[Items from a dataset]
....................
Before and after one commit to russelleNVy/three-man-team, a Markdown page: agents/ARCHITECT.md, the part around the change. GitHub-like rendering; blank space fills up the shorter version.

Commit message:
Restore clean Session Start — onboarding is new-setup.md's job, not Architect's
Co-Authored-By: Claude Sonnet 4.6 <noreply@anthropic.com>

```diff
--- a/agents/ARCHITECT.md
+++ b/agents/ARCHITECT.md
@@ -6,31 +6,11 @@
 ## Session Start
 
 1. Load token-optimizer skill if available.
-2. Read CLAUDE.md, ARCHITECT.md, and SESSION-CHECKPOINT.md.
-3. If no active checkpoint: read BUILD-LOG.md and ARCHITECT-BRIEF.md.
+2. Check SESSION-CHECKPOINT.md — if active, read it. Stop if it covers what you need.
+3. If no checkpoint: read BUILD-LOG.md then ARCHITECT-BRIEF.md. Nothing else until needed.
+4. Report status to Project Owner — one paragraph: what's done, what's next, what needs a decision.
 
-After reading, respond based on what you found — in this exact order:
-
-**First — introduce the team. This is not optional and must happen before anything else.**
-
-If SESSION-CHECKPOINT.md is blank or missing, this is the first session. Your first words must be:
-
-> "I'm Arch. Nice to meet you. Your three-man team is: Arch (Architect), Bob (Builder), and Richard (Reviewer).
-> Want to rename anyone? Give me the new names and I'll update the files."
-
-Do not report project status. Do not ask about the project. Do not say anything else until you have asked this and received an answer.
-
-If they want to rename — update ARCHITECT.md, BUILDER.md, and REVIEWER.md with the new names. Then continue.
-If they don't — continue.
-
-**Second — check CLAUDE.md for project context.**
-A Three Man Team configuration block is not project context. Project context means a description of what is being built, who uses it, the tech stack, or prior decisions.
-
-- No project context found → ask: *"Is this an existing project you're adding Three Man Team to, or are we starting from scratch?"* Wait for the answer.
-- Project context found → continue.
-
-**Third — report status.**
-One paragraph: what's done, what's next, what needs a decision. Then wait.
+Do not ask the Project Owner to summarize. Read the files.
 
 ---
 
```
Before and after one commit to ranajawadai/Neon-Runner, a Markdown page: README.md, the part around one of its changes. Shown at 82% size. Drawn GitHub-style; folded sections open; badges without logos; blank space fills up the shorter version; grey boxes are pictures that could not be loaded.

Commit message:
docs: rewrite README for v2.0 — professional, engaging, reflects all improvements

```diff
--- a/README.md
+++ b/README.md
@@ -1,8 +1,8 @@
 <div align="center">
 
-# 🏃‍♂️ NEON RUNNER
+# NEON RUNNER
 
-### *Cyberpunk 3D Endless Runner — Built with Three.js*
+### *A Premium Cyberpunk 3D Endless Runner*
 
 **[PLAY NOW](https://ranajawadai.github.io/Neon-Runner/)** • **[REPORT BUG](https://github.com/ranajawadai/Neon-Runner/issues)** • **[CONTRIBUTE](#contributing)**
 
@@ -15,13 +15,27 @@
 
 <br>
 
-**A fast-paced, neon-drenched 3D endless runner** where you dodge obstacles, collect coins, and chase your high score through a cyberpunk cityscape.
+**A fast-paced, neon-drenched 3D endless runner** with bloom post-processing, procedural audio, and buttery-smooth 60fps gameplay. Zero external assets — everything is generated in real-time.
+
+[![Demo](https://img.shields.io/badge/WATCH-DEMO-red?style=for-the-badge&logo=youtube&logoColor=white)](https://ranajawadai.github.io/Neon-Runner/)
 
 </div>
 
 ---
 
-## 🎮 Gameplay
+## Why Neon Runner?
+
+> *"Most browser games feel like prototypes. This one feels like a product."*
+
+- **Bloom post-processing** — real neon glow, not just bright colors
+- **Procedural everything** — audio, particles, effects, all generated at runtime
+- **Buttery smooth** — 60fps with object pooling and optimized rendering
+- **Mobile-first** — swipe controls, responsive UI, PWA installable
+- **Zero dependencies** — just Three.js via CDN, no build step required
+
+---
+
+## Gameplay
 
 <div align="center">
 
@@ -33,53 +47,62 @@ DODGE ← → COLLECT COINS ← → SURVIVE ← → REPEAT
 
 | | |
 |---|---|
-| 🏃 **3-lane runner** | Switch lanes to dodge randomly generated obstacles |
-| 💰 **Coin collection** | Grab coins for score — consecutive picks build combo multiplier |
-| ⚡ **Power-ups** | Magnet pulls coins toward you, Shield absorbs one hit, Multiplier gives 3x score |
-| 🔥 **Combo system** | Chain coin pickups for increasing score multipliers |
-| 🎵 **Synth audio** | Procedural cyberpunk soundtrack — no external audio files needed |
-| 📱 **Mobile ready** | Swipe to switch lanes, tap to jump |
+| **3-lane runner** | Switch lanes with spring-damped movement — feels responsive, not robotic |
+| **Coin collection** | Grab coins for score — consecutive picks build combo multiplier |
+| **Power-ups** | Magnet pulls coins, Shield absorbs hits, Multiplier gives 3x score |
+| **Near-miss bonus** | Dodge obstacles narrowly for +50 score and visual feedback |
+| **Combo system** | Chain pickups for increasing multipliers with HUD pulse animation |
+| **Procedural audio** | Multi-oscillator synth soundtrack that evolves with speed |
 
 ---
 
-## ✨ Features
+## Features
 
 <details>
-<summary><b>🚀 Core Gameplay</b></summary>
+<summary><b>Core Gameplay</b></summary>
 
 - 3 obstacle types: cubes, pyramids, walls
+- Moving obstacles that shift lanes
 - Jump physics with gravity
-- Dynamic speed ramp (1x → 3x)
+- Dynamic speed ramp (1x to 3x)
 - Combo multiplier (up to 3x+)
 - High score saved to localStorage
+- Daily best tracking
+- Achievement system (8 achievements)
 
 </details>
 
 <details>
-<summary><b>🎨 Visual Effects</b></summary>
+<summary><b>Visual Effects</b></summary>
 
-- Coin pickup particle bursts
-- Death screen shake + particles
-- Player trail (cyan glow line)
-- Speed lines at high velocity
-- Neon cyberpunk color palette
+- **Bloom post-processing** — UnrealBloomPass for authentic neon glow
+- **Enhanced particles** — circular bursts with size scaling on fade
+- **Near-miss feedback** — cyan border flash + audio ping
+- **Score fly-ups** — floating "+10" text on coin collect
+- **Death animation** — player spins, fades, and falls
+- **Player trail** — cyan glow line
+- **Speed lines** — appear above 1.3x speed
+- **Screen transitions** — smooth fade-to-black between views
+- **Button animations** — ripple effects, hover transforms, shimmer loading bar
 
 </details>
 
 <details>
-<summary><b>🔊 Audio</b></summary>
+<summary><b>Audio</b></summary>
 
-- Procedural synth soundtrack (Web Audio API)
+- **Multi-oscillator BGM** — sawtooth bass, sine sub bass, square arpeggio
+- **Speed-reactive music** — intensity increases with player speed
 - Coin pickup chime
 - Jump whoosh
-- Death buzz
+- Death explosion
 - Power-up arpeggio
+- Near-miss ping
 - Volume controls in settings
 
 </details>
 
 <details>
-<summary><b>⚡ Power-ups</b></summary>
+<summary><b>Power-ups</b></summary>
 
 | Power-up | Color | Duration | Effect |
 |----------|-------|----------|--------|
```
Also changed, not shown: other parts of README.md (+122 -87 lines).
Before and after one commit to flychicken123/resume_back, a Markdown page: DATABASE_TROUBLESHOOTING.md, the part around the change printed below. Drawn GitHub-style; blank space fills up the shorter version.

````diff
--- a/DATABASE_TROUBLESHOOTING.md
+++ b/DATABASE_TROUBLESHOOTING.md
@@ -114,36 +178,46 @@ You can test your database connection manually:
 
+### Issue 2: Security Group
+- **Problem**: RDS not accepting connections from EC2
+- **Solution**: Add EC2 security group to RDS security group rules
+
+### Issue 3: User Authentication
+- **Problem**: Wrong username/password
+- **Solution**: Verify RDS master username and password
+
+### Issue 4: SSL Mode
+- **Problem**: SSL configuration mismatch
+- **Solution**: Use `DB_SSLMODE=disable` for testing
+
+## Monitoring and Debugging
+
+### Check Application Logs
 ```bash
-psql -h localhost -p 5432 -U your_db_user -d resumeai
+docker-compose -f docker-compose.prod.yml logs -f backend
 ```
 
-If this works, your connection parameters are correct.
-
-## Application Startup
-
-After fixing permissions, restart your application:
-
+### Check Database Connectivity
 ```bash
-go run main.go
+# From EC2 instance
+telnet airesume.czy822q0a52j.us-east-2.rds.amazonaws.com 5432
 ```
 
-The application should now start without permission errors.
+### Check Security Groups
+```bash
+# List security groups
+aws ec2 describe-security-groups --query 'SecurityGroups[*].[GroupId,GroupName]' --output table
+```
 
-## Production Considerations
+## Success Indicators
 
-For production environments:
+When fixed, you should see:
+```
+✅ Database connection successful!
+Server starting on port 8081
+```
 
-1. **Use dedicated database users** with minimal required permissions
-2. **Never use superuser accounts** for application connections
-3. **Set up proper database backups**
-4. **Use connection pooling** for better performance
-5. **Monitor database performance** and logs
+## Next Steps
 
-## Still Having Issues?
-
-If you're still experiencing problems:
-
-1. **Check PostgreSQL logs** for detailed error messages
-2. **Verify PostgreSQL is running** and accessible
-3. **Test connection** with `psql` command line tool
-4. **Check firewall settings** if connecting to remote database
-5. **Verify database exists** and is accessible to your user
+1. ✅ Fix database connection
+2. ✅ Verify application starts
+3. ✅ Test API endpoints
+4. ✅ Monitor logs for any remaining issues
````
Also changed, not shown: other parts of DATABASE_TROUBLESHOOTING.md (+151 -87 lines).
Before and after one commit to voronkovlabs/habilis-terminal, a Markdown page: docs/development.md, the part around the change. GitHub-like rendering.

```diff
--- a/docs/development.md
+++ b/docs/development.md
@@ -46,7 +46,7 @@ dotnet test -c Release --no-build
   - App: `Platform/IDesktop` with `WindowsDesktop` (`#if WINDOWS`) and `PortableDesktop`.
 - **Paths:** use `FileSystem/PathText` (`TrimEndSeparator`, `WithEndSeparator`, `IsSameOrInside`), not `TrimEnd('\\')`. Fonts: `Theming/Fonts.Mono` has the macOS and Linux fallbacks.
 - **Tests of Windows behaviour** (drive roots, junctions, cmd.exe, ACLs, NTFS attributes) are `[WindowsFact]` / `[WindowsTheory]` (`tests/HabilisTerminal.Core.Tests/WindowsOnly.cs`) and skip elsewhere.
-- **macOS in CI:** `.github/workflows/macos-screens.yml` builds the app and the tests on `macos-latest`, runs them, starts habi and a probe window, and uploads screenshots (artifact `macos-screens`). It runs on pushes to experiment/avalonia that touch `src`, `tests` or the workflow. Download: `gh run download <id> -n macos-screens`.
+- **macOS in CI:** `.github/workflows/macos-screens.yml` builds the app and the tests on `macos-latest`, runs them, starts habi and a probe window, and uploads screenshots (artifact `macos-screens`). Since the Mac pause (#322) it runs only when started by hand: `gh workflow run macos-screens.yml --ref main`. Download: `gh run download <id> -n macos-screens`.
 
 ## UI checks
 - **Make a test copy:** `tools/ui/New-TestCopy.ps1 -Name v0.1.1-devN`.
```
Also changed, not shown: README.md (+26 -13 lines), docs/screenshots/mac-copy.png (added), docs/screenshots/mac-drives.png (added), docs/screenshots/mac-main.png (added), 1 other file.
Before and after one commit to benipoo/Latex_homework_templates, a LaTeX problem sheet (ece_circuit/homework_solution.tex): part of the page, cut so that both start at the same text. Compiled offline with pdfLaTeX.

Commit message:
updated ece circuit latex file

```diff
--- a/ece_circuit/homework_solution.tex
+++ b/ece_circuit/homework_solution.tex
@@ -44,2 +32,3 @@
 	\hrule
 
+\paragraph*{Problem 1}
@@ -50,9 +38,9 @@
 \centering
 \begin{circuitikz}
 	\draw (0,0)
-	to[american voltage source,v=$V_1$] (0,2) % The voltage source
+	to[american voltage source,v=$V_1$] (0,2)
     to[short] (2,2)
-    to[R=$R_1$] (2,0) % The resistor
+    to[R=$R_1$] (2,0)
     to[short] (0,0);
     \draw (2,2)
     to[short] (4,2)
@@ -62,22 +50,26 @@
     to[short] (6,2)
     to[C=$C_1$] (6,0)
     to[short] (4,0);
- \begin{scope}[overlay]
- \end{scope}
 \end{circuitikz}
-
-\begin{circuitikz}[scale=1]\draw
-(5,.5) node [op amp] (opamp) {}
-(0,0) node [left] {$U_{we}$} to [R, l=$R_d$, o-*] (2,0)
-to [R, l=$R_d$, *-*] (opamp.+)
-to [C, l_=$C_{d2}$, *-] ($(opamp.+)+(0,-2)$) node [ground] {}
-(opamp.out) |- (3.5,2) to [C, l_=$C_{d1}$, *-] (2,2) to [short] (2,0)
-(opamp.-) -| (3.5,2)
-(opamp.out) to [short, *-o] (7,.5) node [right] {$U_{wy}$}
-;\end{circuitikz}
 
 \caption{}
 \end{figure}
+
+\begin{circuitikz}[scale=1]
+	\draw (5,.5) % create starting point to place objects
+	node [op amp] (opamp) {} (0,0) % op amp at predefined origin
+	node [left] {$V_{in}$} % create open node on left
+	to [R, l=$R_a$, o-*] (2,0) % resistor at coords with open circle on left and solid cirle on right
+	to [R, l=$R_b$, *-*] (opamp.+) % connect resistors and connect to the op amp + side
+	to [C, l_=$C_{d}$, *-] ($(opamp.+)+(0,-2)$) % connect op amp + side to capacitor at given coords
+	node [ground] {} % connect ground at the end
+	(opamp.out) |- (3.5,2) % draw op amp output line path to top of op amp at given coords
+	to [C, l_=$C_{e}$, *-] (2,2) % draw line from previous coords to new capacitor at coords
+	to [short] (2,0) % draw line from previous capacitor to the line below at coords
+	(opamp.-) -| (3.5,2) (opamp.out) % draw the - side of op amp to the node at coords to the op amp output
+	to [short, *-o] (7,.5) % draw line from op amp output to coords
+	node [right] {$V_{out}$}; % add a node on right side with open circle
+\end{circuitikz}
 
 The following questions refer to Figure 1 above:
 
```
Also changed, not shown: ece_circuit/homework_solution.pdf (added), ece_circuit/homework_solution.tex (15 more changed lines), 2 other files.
....................
Look through the entries above and report each line where the string "obstacles" occurs.

-**A fast-paced, neon-drenched 3D endless runner** where you dodge obstacles, collect coins, and chase your high score through a cyberpunk cityscape.
-| 🏃 **3-lane runner** | Switch lanes to dodge randomly generated obstacles |
+| **Near-miss bonus** | Dodge obstacles narrowly for +50 score and visual feedback |
+- Moving obstacles that shift lanes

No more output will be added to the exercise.